“The sort of [person] who now live cannot stand anything so strong as the Christianity of the New Testament (they would die of it or lose their minds), just in the same sense that children cannot stand strong drink, for which reason we prepare them a little lemonade – and official Christianity is lemonade-twaddle for the sort of beings that are now called [adults], it is the strongest thing they stand, and this twaddle then is their language they call “Christianity,” just as children call their lemonade “wine.”

Soren Kierkegaard, Attack Upon Christendom (1854), pg. 277

The Visitor and Inquisitor

One day, Jesus comes back.  He wanders through the streets and squares of a southern town, where just the day before 100 so-caleld heretics had been burnt at the stake.  The story-teller narrates, ‘He appeared quietly, unostentatiously, and yet – strange, this – everyone recognizes him.  Saying nothing, he passes among them with a smile of infinite compassion.’

The_Brother_KaramazovPeople who touch his garment are healed, a blind man’s sight is restored.  He even raises a small girl from the dead.  The crowds erupt, shouting and sobbing.  At this very moment, the Grand Inquisitor, a man of ninety, emerges from the cathedral.  The crowd meekly parts, and they bow their heads to the ground.  He then has the Visitor arrested.

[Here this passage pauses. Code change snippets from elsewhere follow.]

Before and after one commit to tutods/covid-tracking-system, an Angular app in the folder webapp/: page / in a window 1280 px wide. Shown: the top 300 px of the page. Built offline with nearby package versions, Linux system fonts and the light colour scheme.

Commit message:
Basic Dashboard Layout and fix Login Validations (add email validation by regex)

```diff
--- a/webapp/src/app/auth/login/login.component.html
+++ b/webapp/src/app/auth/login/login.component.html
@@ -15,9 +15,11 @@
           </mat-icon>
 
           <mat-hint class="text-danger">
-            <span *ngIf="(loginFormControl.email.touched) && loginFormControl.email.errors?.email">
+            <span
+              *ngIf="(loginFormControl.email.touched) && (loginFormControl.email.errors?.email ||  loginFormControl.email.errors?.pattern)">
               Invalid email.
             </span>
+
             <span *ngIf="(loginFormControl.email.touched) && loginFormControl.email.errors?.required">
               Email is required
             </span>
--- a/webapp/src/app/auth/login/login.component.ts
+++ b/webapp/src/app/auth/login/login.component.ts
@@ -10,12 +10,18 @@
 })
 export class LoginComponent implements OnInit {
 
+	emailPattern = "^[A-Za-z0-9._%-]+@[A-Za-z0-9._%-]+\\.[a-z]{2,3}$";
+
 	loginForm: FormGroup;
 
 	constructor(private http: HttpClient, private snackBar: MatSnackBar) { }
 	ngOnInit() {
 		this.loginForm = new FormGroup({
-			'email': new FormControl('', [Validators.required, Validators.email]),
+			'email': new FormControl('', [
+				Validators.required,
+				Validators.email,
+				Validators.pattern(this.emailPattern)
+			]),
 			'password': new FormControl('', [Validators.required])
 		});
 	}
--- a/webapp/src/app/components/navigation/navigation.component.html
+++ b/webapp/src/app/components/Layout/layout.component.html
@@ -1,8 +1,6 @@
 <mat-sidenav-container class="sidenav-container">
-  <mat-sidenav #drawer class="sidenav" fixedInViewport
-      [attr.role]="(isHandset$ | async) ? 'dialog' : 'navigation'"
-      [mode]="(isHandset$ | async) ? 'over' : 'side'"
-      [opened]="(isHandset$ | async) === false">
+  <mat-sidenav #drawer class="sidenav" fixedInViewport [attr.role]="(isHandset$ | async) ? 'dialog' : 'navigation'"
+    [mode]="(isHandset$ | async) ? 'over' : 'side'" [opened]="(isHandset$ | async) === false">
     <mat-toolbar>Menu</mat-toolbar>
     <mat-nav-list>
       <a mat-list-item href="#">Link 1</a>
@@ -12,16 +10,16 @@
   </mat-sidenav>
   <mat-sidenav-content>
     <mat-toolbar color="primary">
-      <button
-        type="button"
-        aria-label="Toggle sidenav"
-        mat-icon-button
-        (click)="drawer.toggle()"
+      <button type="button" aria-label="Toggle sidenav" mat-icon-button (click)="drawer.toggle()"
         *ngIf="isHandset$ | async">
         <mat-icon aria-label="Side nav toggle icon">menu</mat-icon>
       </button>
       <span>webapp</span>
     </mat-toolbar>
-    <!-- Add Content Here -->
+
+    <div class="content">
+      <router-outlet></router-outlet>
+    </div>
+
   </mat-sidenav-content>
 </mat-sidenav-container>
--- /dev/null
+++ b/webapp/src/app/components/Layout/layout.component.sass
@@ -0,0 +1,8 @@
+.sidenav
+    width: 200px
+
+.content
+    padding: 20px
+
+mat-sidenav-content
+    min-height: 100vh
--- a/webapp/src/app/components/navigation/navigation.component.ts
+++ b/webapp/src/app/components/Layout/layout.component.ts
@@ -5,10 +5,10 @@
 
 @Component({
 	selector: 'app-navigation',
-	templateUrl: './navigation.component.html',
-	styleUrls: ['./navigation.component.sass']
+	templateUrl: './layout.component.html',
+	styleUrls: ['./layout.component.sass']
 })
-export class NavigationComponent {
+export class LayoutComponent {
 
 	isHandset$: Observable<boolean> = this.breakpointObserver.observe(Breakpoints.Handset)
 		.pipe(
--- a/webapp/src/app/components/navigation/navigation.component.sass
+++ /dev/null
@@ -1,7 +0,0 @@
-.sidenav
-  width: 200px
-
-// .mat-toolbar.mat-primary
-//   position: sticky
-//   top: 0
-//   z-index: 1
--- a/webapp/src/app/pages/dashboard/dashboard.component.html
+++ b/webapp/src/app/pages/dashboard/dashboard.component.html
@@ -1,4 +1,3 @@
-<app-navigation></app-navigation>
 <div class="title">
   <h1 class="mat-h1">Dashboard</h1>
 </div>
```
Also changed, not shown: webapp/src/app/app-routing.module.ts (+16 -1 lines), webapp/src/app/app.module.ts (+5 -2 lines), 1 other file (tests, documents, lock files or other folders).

Later, recieving the prisoner, the Grand Inquisitor says to him, ‘I know who you are.’  He accuses the prisoner of meddling.  The old man sentences the Prisoner to being burnt at the stake the next day.

The gist of his accusation against the Prisoner is that whereas the Prisoner has acted to ensure humanity’s freedom, the Grand Inquisitor acts to ensure humanity’s happiness.  He ensures their happiness by providing them with bread, with certainty, and with belonging.  The people, claims the Grand Inquisitor, cannot bear the freedom that Jesus has left them with; it was uncharitable of him to attempt this.  All those centuries ago, by refusing the temptations in the wilderness, Jesus had said no to buying people’s loyalty with bread, or with a display of miracles on demand, leaving them only their free wills and consciences from which to act.  ‘But the people are mere sheep,’ said the Grand Inquisitor, ‘and you have asked too much of them.  The freedom is an intolerable burden, which we have toiled for fifteen centuries to remove.’

The only response the Prisoner makes is to draw near to the old man, and kiss him on his bloodless ninety-year-old lips.  The old man shudders and cries, ‘Go, and do not come back . . . . do not come back . . . . . ever!’

A paraphrase from Chapter V, ‘The Grand Inquisitor’, in Fyodor Dostoesvsky’s The Brothers Karamazov, pg.227-54

Moor Sillouette

I took this on Dartmoor, Devon, UK